== Segment start ==

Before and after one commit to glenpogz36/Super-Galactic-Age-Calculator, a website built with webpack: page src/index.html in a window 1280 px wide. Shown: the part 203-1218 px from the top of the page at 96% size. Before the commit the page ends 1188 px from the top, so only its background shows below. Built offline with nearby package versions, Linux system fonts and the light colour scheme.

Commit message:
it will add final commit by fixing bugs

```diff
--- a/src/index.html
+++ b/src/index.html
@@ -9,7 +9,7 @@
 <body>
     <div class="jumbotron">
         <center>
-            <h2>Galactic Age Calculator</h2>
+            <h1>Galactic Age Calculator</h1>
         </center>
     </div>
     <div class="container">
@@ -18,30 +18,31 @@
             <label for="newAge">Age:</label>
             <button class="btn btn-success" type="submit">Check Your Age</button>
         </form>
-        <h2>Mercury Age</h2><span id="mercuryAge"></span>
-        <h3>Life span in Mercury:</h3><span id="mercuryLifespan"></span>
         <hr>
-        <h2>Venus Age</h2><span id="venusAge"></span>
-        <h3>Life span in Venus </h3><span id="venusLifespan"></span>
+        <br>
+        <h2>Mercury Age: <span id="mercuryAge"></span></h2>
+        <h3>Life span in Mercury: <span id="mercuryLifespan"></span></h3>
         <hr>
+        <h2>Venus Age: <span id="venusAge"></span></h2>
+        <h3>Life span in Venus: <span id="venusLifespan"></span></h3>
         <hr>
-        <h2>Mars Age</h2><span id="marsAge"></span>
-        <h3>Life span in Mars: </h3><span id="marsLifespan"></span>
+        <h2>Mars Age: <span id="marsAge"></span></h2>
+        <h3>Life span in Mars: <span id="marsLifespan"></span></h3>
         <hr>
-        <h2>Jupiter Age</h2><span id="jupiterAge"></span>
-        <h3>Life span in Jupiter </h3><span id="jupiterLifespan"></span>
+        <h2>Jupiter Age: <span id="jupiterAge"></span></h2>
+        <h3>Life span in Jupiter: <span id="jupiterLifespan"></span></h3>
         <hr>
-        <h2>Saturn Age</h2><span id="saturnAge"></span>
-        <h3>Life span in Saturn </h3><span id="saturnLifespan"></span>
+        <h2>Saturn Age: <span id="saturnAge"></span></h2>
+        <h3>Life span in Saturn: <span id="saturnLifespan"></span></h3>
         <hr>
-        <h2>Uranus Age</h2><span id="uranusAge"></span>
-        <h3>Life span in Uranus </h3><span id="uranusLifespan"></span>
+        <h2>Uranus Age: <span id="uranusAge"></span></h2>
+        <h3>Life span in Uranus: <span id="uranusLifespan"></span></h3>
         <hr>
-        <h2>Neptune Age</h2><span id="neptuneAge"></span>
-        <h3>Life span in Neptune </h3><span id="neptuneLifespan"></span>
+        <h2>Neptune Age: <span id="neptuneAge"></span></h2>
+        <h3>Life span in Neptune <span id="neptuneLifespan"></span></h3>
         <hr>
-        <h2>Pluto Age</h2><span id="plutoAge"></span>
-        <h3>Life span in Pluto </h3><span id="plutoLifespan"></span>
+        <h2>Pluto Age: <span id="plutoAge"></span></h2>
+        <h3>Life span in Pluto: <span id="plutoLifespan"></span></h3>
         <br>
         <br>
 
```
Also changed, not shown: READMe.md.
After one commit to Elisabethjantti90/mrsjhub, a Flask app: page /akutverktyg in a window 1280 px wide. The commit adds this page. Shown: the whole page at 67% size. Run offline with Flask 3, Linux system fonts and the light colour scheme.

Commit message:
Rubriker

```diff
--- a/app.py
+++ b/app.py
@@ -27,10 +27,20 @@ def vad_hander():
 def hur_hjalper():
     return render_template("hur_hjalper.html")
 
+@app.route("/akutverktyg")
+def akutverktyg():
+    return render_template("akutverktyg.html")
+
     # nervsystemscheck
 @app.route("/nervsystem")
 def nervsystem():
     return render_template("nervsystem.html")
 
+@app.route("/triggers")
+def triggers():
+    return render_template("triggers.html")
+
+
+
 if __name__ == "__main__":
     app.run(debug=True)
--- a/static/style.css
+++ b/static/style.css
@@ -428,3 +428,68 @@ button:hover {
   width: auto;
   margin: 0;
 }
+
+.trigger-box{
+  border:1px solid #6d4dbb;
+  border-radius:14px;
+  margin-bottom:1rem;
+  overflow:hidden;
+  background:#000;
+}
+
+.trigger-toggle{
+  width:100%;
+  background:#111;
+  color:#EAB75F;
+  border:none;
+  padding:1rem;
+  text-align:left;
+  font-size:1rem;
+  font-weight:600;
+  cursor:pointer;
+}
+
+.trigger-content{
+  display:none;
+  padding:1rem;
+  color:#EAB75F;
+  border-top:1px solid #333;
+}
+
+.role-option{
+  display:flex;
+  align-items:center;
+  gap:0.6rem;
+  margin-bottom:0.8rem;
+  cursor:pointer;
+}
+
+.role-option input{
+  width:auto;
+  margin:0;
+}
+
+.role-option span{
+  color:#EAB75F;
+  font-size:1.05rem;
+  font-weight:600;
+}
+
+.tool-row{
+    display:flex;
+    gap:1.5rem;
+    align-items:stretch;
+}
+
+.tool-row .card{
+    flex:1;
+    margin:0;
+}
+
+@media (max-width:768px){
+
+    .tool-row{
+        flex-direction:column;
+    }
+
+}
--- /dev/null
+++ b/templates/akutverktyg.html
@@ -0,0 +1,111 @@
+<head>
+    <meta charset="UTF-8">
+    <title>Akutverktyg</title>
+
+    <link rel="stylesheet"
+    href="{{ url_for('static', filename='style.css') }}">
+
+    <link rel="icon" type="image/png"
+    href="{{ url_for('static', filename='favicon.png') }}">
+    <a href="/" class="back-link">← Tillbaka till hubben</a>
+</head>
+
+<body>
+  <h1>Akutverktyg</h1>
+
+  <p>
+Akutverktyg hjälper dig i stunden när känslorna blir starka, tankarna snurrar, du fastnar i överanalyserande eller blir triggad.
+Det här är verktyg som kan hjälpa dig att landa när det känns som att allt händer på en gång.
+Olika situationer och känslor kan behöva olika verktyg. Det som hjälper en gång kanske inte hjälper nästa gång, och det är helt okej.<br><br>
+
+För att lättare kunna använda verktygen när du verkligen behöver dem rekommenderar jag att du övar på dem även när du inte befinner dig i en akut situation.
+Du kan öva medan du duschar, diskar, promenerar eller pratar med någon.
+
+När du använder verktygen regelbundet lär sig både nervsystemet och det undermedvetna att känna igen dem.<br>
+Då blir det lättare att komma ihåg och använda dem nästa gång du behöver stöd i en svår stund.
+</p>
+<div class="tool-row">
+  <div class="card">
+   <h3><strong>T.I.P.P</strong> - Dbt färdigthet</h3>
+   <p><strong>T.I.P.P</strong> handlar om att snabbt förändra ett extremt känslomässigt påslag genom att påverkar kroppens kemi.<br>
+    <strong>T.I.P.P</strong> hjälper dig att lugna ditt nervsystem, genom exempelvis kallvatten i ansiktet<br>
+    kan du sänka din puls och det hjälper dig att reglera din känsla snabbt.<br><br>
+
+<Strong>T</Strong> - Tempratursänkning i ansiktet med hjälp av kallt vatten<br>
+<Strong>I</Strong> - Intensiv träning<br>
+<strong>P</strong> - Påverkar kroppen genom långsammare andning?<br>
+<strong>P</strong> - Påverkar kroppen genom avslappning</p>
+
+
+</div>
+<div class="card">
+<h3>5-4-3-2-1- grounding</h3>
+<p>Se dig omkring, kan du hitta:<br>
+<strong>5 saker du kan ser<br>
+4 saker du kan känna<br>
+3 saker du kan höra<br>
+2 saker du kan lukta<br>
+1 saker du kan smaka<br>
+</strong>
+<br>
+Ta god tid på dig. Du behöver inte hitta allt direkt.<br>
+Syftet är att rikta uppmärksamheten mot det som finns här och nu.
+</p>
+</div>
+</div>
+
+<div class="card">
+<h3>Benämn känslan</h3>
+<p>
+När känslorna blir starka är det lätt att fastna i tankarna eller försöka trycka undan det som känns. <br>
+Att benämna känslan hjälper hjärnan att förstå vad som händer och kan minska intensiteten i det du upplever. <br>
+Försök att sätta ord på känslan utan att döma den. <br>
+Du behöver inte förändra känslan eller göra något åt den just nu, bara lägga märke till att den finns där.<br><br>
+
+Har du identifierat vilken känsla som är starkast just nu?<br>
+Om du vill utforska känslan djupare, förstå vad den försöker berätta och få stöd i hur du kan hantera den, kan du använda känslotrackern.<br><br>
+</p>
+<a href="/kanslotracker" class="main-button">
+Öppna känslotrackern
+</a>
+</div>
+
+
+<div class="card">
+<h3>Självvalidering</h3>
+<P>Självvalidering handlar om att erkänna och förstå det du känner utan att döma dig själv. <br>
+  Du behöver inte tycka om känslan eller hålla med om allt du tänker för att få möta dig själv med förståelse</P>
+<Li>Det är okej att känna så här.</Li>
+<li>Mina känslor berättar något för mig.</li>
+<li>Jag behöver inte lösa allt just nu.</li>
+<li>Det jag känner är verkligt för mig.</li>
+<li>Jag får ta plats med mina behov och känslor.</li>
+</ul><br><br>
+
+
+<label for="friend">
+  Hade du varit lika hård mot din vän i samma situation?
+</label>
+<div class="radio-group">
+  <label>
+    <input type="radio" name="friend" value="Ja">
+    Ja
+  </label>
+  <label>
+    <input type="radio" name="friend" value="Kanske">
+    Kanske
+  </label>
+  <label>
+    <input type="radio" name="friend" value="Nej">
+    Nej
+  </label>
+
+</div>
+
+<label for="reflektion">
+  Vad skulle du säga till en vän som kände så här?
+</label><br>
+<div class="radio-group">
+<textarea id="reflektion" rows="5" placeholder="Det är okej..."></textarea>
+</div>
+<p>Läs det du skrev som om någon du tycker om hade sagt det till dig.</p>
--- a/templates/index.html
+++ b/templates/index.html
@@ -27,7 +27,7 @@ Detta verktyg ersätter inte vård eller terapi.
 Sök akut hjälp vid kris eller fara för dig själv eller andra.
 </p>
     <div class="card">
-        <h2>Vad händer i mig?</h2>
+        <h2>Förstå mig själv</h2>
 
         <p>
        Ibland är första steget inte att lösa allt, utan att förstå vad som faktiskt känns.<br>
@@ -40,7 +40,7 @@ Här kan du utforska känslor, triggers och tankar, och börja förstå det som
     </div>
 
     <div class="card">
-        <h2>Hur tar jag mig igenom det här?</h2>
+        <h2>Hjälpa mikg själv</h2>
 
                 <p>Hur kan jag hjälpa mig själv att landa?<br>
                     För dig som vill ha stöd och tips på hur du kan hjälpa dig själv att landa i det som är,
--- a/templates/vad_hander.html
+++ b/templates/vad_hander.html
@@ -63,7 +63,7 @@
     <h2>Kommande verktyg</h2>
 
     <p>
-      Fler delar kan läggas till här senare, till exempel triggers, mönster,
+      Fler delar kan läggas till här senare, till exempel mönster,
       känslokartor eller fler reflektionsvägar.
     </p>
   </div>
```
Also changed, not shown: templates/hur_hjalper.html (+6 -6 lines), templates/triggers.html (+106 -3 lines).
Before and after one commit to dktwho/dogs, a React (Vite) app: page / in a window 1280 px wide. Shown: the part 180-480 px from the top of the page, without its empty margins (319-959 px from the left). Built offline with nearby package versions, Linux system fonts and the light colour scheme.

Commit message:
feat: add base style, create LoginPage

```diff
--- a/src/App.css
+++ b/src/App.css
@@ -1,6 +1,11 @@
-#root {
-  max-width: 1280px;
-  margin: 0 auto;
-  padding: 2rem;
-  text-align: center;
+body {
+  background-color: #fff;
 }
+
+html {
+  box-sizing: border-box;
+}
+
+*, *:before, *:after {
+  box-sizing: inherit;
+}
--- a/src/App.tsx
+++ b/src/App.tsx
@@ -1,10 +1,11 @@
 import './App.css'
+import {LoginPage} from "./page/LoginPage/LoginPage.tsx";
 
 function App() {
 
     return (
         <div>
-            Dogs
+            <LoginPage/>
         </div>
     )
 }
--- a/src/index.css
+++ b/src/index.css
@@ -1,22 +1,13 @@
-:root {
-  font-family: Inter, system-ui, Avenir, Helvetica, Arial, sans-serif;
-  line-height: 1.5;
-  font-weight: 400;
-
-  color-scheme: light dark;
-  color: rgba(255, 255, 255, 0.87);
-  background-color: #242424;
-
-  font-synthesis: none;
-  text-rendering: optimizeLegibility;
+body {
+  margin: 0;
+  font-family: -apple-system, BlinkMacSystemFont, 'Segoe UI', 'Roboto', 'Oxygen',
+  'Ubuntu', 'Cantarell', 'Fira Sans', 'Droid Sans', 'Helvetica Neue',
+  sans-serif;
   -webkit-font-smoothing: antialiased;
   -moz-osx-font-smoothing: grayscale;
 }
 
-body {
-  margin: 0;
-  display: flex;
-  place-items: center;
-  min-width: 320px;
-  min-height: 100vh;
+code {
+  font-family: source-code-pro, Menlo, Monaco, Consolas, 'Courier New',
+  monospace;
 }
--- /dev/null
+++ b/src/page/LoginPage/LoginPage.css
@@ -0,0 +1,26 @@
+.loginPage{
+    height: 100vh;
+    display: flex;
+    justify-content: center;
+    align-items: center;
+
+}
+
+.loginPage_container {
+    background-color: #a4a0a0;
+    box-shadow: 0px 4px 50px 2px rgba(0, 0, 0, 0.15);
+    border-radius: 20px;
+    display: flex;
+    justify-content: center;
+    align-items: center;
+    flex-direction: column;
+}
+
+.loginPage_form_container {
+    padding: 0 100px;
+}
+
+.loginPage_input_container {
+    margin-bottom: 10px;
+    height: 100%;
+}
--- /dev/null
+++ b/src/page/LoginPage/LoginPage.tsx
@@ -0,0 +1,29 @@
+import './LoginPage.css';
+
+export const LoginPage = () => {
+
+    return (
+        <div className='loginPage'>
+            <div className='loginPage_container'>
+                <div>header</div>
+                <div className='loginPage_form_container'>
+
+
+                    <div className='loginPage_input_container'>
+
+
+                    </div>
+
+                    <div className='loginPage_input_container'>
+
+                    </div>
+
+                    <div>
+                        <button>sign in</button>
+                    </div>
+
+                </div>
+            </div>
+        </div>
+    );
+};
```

== Segment end ==

* [Exercise]:
When you have gone through the records above, say how many lines include the word "triggers", and write nothing besides that number.

* [Answer to the problem]:
6